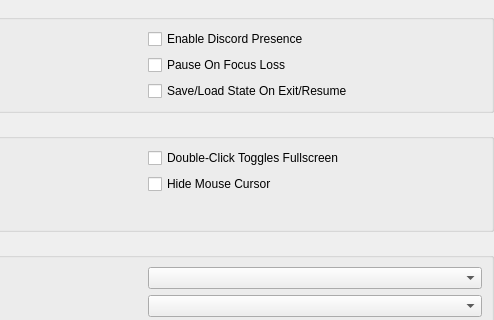
The window that pcsx2-qt/Settings/InterfaceSettingsWidget.ui (PCSX2/pcsx2) describes before a commit, drawn with Qt 5; both pictures show x 204 to 698 and y 0 to 320 of the 698 by 740 pixel window.
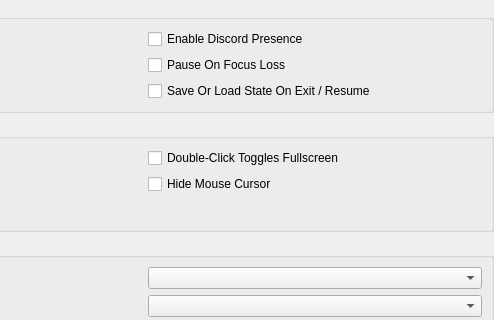
The same window after the commit.

Commit message:
Qt: Resize Windows + Change Framerate Presets + Lower OSD time
The main window will now correctly display the full Toolbar. Interface Settings will not go out of bounds. The OSD message for cheats and patches has been changed and the overall timing of the static (not dynamic) OSD messages are now 5 seconds instead of 10 seconds which is pretty long. Tested on 1920 x 1080 + 2560 x 1080 on 125% and 150% DPI scaling.

Patch:
```diff
--- a/pcsx2-qt/Settings/InterfaceSettingsWidget.ui
+++ b/pcsx2-qt/Settings/InterfaceSettingsWidget.ui
@@ -70,7 +70,7 @@
       <item row="3" column="1">
        <widget class="QCheckBox" name="saveStateOnExit">
         <property name="text">
-         <string>Save/Load State On Exit/Resume</string>
+         <string>Save Or Load State On Exit / Resume</string>
         </property>
        </widget>
       </item>
```
The commit also changes 7 other files.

══════

**Task to complete**
Wherever the string "name" appears in a line of the records, copy that line.

**Exercise output**
        <widget class="QCheckBox" name="saveStateOnExit">
         <property name="text">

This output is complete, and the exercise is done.